The cairn had grown over the course of the years, and in time featured a rock for nearly every threatened paradise, every nearby rural community turned into another Aspen for the rich. Not a few had ached for what they thought of as the “Wild West,” a place where eccentrics where valued and promises kept, a place more free than the imagination itself. Wild mustangs and thundering bison, chased by eagle-feathered braves, cowboy’s and outlaws who stood up for what they believed in even it was wrong. And it seemed like everybody’s kids hurt over the loss of freedom and privacy, the absence of opportunities for adventure and purpose. The bigger the pile got, the more vanished loves and dreams, critters and playgrounds it came to stand up for. Here was a monument to that which was no more.
The boy they called “Frog” left one for the amphibians no longer heard singing from ponds poisoned by acid rain. “Charity” came forward with a rock alarmingly shaped like the body of a baby, placing it in the conical pile for “the child I’ll never be again,” They all looked at each other, the toughest playground bully or cafeteria arsonist swinging around to take the trail back, hurrying on rather than let their buddies see the tears welling up in their eyes.
Soon every kid but one had added his grieving stone to the rest. Finally “Punky,” the smallest of the bunch, came huffing out of the thick brush. In his arms, covering much of his face, was a boulder at least half his own weight. They watched as a tiny hero, the champion of some unknown cause, completed what appeared to be the impossible. Dropping the monster stone high upon the cairn berm, Punky fell to one knee, gasping for air.
“So whatcha’ grievin’?,” Dag asked. But the sage counselor already knew. He could sense the little fellow’s grief over the mother that passed away, the father who didn’t try hard enough to understand him. And more than that, he could feel the way the kid suffered over the uniformity of shopping malls, the disappearance of cowboys and the urbanization of Indians.
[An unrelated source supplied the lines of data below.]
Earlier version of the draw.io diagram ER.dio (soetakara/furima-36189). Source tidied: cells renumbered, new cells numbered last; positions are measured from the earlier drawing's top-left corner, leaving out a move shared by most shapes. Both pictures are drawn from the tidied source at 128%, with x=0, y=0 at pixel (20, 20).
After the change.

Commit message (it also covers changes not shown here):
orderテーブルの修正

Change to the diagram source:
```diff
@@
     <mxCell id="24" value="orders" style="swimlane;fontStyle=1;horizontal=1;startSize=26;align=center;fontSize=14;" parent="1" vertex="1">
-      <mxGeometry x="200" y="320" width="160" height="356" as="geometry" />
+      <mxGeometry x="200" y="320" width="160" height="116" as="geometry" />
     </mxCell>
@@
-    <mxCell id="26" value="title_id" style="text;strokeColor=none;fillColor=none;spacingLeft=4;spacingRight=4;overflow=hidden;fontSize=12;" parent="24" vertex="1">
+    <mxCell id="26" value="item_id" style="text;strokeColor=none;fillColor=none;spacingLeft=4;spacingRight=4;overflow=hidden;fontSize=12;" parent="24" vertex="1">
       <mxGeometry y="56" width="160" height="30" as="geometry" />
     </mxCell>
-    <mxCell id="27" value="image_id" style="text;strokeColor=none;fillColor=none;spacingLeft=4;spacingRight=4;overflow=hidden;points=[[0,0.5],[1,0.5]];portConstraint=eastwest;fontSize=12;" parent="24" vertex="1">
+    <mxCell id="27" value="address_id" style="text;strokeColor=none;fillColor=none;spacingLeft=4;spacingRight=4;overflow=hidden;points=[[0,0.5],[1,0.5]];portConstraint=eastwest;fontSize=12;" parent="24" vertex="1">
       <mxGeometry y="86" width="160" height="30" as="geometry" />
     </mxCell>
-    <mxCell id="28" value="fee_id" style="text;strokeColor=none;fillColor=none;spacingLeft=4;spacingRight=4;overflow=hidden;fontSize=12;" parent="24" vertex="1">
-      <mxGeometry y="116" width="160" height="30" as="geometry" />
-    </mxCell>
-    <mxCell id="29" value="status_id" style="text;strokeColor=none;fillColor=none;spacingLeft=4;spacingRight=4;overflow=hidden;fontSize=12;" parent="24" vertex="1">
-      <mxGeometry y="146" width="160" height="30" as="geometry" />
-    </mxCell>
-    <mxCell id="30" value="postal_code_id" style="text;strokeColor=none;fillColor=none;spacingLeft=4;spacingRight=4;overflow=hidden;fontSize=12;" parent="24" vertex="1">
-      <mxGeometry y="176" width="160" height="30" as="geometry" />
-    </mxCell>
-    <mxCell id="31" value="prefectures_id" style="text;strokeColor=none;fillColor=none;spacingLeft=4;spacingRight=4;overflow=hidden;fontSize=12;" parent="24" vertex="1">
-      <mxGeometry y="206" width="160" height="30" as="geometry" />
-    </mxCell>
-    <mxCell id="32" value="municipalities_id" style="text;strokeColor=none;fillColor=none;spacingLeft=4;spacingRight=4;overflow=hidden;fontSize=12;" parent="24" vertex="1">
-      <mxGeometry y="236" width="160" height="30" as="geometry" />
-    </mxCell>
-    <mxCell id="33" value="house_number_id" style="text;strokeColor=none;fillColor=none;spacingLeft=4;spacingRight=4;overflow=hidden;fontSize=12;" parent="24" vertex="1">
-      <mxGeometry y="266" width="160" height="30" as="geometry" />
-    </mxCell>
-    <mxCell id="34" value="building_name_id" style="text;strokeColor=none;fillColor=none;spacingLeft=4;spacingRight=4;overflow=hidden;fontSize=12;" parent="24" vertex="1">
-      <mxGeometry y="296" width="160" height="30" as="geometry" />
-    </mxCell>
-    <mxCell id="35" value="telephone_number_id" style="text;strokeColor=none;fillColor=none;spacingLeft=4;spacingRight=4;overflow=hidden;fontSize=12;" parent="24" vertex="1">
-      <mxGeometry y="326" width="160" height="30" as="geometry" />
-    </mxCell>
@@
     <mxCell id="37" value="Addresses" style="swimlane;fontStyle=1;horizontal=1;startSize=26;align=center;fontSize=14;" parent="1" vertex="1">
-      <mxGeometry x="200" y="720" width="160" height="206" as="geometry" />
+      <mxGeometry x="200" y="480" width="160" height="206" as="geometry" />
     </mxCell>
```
Gone, the likes of Chief Joseph and Billy The Kid. Gone, the grizzly bears and grizzly fighters, the code of the West… and all the rest.
“Everything,” Punky answered, trailing off to a whisper. “Every-darn-thing.”
The shaggy headed counselor smiled to himself, thinking how tomorrow was as good a time as any to start up the equally important “Gratitude Cairn,” in a secret glen he knew about next to a sacred spring. There were, after all, no shortage of rocks, as well as no shortage of hills still to climb. And no shortage of blessings to notice and gifts to savor… people and places to thank, and awakened lives to wholly celebrate.
(post and forward freely…)